Contrary to a common belief that the SSID is a WLAN security feature and its exposure a security risk, the SSID is nothing more than a wireless-space group label. It cannot be successfully hidden. Attempts to hide it will not only fail, but will negatively impact WLAN performance, and may result in additional exposure of the SSID to passive scanning.
I can tell you from bitter experience that this is true. This link was brought to my attention a couple of months ago by Mark Leyden when we were trying to debug some mysterious WLAN problems in work. We had been using SSID hiding, and some machines were continually disconnecting and reconnecting to the WLAN. We turned on broadcasting of the SSID and most of the problems just went away.
People in work still come up to me and say “I can see the SSID of the work WLAN – is that such a good idea?” and I have to keep explaining.
Later, I discovered that IBM T60p laptops wouldn’t connect to my home WLAN, even though my trusty iBook never had a problem (my trusty iBook never has a problem). I turned on SSID broadcast, and it worked.
I thought at the time that maybe this was causing my mysterious Wii network connection failure, but didn’t test it (I haven’t used the Wii in forever). Today I did.

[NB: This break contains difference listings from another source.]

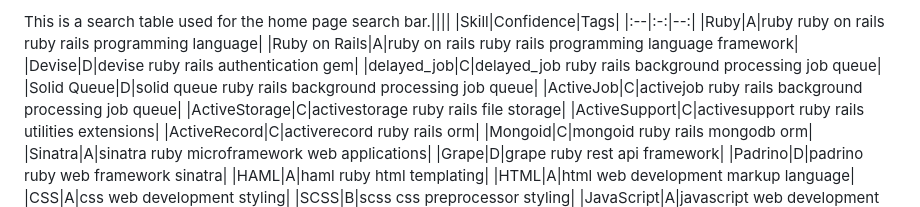
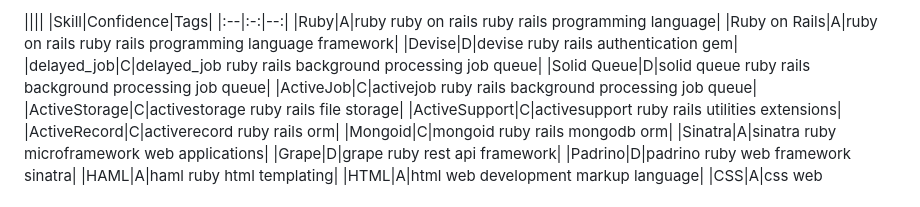
Before and after one commit to Akrivus/Akrivus, a Markdown page: static/obsidian/My Skills.md, the part around the change. Drawn GitHub-style.

Commit message:
Fixed table header.

```diff
--- a/static/obsidian/My Skills.md
+++ b/static/obsidian/My Skills.md
@@ -1,4 +1,4 @@
-This is a search table used for the home page search bar.||||
+||||
 |Skill|Confidence|Tags|
 |:--|:-:|--:|
 |Ruby|A|ruby ruby on rails ruby rails programming language|
```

It works.
Today’s moral – a network with a hidden SSID is a broken network. End of story.